- Indian Valley: From Greenville you may want to take the short drive to Round Valley Lake where you will find groves of dogwood, Big Leaf maple and cottonwood. Or Turn off Hwy 89 toward Taylorsville where the road follows Indian Creek with it clumps of “flaming red” Indian Rhubarb and its amber willows. On the other side of the road, oak and aspen form beautiful bands of color on the hillsides.
- Quincy Area: Quincy itself is filled with autumn wonder, with silver maples, liquid ambers, sycamores and more in the downtown area. From the Quincy Junction, take Chandler Road for valley vistas of color or follow Spanish Creek toward Buck’s Lake for dogwood, Big Leaf maple and groves of aspen and creek willow a few miles beyond the lake. Just beyond Quincy, take either the steep, 45 minute drive to LaPorte and experience spectacular color along canyons, meadows and creek beds; or stay on Hwy 70 to Cromberg for another view of oak, cottonwood, and dogwood on the hillsides, roadsides and mountaintops.
- Graeagle, Portola, Beckwourth Area: For golfers who also want to take in the fall foliage, golden cottonwoods, willows, and aspen stand along the Middle Fork of the Feather River and can also be found on the short trip from from Graeagle to Johnsville and Pluma-Eureka State Park. For fishermen, the yellow aspen are stand-outs on the way to Lake Davis . And according to the Fall Color Guide, “A must-see destination for leaf-peepers is over the Gold Lake Highway into the pristine, rugged Lakes Basin Recreation area.” Also, just east of Beckwourth, a loop road can be found which turns north onto the Beckwourth-Genesse Road and continues into Clover Valley where aspen, oak, willow, deerbrush and bitter cherry can be found (off pavement onto gravel road). Or continue on this loop road to Frenchman Lake on the road with that name. This road meets Hwy 70 once again at Chilcoot.

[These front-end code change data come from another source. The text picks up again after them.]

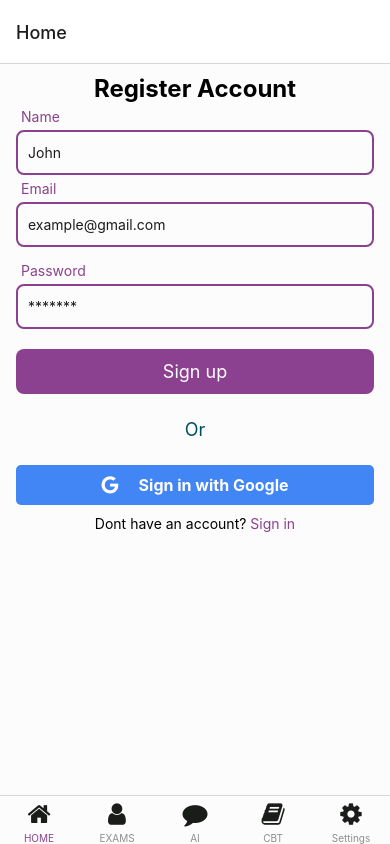
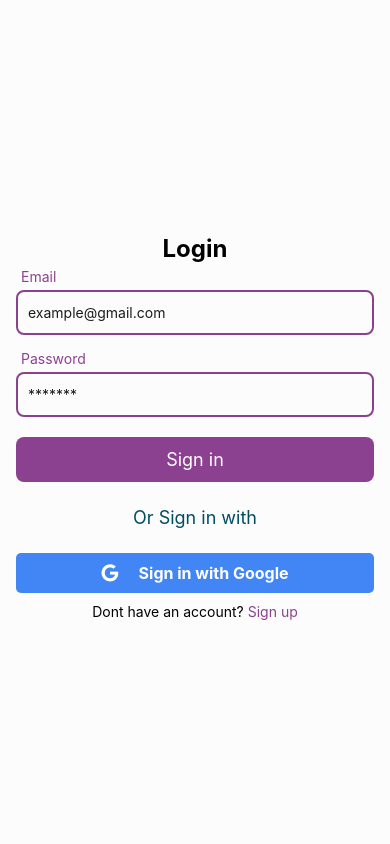
Before and after one commit to sproutjeph/ExamGPTReactNative, a React Native app: screen /SignIn in a window 390 px wide. Built offline with nearby package versions, Linux system fonts and the light colour scheme.

Commit message:
auth navigator

```diff
--- /dev/null
+++ b/src/@types/navigation.ts
@@ -0,0 +1,13 @@
+interface INewUserResponse {
+  id: string;
+  name: string;
+  email: string;
+  password: string;
+}
+
+export type AuthStackParamList = {
+  SignUp: undefined;
+  SignIn: undefined;
+  LostPassword: undefined;
+  Verification: {userInfo: INewUserResponse};
+};
--- /dev/null
+++ b/src/navigation/AuthNavigator.tsx
@@ -0,0 +1,22 @@
+import {createNativeStackNavigator} from '@react-navigation/native-stack';
+import SignIn from '@views/auth/SignIn';
+import SignUp from '@views/auth/SignUp';
+import React, {FC} from 'react';
+import {AuthStackParamList} from 'src/@types/navigation';
+
+interface Props {}
+const Stack = createNativeStackNavigator<AuthStackParamList>();
+
+const AuthNavigator: FC<Props> = ({}) => {
+  return (
+    <Stack.Navigator
+      screenOptions={{
+        headerShown: false,
+      }}>
+      <Stack.Screen name="SignIn" component={SignIn} />
+      <Stack.Screen name="SignUp" component={SignUp} />
+    </Stack.Navigator>
+  );
+};
+
+export default AuthNavigator;
--- a/src/navigation/index.tsx
+++ b/src/navigation/index.tsx
@@ -3,6 +3,7 @@ import React, {FC} from 'react';
 import BottomBar from './BottomBar';
 import colors from '@utils/colors';
 import MyDrawer from './Drawer';
+import AuthNavigator from './AuthNavigator';
 
 interface Props {}
 const AppTheme = {
@@ -15,11 +16,12 @@ const AppTheme = {
 };
 
 const AppNavigator: FC<Props> = ({}) => {
+  const isAuth = false;
   return (
     <NavigationContainer theme={AppTheme}>
       {/* <MyDrawer /> */}
 
-      <BottomBar />
+      {isAuth ? <BottomBar /> : <AuthNavigator />}
     </NavigationContainer>
   );
 };
--- a/src/views/auth/SignIn.tsx
+++ b/src/views/auth/SignIn.tsx
@@ -1,13 +1,16 @@
 import AuthInputField from '@components/AuthInputField';
 import GoogleSignInButton from '@components/GoogleSignInButton';
+import {NavigationProp, useNavigation} from '@react-navigation/native';
 import AppButton from '@ui/AppButton';
 import colors from '@utils/colors';
 import React, {FC} from 'react';
 import {View, StyleSheet, Text, Pressable} from 'react-native';
+import {AuthStackParamList} from 'src/@types/navigation';
 
 interface Props {}
 
 const SignIn: FC<Props> = ({}) => {
+  const navigation = useNavigation<NavigationProp<AuthStackParamList>>();
   return (
     <View style={styles.container}>
       <Text style={styles.header}>Login</Text>
@@ -34,7 +37,10 @@ const SignIn: FC<Props> = ({}) => {
       </View>
       <View style={styles.linkContainer}>
         <Text>Dont have an account? </Text>
-        <Pressable>
+        <Pressable
+          onPress={() => {
+            navigation.navigate('SignUp');
+          }}>
           <Text style={{color: colors.primary}}>Sign up</Text>
         </Pressable>
       </View>
--- a/src/views/auth/SignUp.tsx
+++ b/src/views/auth/SignUp.tsx
@@ -1,13 +1,16 @@
 import AuthInputField from '@components/AuthInputField';
 import GoogleSignInButton from '@components/GoogleSignInButton';
+import {NavigationProp, useNavigation} from '@react-navigation/native';
 import AppButton from '@ui/AppButton';
 import colors from '@utils/colors';
 import React, {FC} from 'react';
 import {View, StyleSheet, Text, Pressable} from 'react-native';
+import {AuthStackParamList} from 'src/@types/navigation';
 
 interface Props {}
 
 const SignUp: FC<Props> = ({}) => {
+  const navigation = useNavigation<NavigationProp<AuthStackParamList>>();
   return (
     <View style={styles.container}>
       <Text style={styles.header}>Register Account</Text>
@@ -35,7 +38,10 @@ const SignUp: FC<Props> = ({}) => {
       </View>
       <View style={styles.linkContainer}>
         <Text>Dont have an account? </Text>
-        <Pressable>
+        <Pressable
+          onPress={() => {
+            navigation.navigate('SignIn');
+          }}>
           <Text style={{color: colors.primary}}>Sign in</Text>
         </Pressable>
       </View>
```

For further directions and a wonderful map, why not stop in to the Quincy Museum or Plumas County Visitor’s Bureau and pick up your own copy of the beautiful Fall Color Guide, or go to their website and look at the up-to-date leaf-peeper reports!
Information courtesy of www.PlumasCounty.org (1-800)-326-2247